Bernie Sanders and The Idea That Everyone Matters (And I Mean Everyone)

Jose Vilson Education, Jose

Senator Bernie Sanders

On Friday, I came back from another CoCoLoco meeting in which someone suggested I become an administrator (for the umpteenth time) because I was asked to be a table leader even though I had no idea I was leading the table until my name was put at the top of a name chart at an 8th grade table … and proceeded to lead it well. Fair enough, but there’s no way I can be an administrator, even if I know how to get people re-focused on a task and actually come appropriately dressed for a professional development day.

After the meeting, I came home to the news that Senator Bernie Sanders, the Independent socialist from Vermont, was in his 5th hour of speaking to a mostly empty chamber about the corrupt calamity that is Barack Obama and the GOP leaders’ tax plan “compromise,” which includes the extension of unemployment benefits but also includes the extension of the previous president’s affluent-appeasing tax cuts.
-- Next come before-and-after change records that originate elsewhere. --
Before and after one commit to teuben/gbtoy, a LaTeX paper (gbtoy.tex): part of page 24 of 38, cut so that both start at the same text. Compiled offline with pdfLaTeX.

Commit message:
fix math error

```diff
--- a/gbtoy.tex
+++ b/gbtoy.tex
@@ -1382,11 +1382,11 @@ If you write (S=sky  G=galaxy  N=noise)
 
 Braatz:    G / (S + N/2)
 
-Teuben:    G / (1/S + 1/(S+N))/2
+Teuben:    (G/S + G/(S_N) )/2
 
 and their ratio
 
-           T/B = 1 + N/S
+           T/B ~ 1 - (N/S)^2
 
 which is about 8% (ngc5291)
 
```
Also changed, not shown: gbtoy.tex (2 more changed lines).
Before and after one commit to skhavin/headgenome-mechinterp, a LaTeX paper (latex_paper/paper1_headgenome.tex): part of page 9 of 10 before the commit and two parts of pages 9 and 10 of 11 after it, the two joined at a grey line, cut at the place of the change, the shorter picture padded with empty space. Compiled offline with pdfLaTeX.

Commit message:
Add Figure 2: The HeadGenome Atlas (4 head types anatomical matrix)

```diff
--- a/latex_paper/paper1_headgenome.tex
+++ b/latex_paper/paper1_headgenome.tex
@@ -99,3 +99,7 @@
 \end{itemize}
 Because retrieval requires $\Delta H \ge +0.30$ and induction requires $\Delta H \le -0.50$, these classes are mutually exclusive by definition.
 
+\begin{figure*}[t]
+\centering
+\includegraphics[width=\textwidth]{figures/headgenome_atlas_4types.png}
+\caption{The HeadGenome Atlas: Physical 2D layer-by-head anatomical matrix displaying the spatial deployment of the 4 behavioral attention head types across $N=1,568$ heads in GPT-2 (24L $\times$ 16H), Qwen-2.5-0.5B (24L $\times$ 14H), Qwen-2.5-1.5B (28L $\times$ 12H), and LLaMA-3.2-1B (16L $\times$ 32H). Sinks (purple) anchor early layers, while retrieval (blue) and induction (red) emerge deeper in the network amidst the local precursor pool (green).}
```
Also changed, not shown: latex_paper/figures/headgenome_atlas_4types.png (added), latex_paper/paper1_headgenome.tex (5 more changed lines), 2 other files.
I watched the grand spectacle of him reading letter after letter about the tax compromise, him wondering out loud how this should help our least fortunate Americans, him detailing the extreme economic inequalities, him dissecting case after case of families barely able to put food on their tables and leave lights on but having to pay more in taxes percentage-wise than the multi-millionaires and billionaires whose only worry includes whether they’ll be wearing a blue tie or a black tie to work the next day.

It’s through that lens that I view how a school runs. Irrespective of what people might think about the brick-and-mortar buildings that speckle any town’s landscape, everyone in the building matters, from the custodian who cleans up the leaves in front of the building in the morning to the principal whose vision and work keeps the school in line. Often, the talk in district offices (that trickles into school offices) is that these little things don’t matter. They focus far too much on the decor of instruction (I mean, does it look like kids are learning?) and the appearance of rigor and calm in a school instead of the relationships between students, teachers, parents, and everyone else involved that make a school efficiently.

For example, if I ever became an administrator, I couldn’t ever see myself as a closed-door principal. I’d welcome having parents and students, and frankly, they’d know my name by first week of school, if not before they even stepped into the building. I’d probably ask teachers to be mindful of hallways and protocol for sending kids to the dean’s office. I’d probably have my finger dipped in every critical situation within the school, from the parent getting loud with teachers to the teacher still reading the newspaper or their phone in the middle of class. I’d probably get up and help with some things myself if I wasn’t busy.

I mean, everyone matters, right? All the teachers everyone leaves alone, the assistant principals and deans who do the dirty work when others don’t want to, the person who programs schedules and the secretaries who address attendance, and the random people who, upon seeing a situation, handle it themselves even when they know it’s going to stir problems later on. The guidance counselor who pull a frustrated kid from a class and calm her down, the PTA president or coordinator who rallies parents around a central issue that matters to the school environment and the director of a floor that doesn’t have a license but was put there out of necessity all keep the ride smooth for the passenger, even when the principal’s holding the gas pedal at 100mph.

Schools don’t just run. Things rarely ever just get done.

People work behind the scenes to ensure that schools run. Just because we don’t see people working on something doesn’t mean they’re not. If it’s a good school, chances are, there’s something about what each person does that eventually contributes to the environment. Part of that is Bernie Sanders’ point: we need to work on infrastructure and the sorts of things that make the least and neediest of our people better. It’s not just a poverty of economics, but a poverty of ethics.

When schools take on that model, the poverty only expands.

Jose, who never has to say “I said it” anymore. People just know.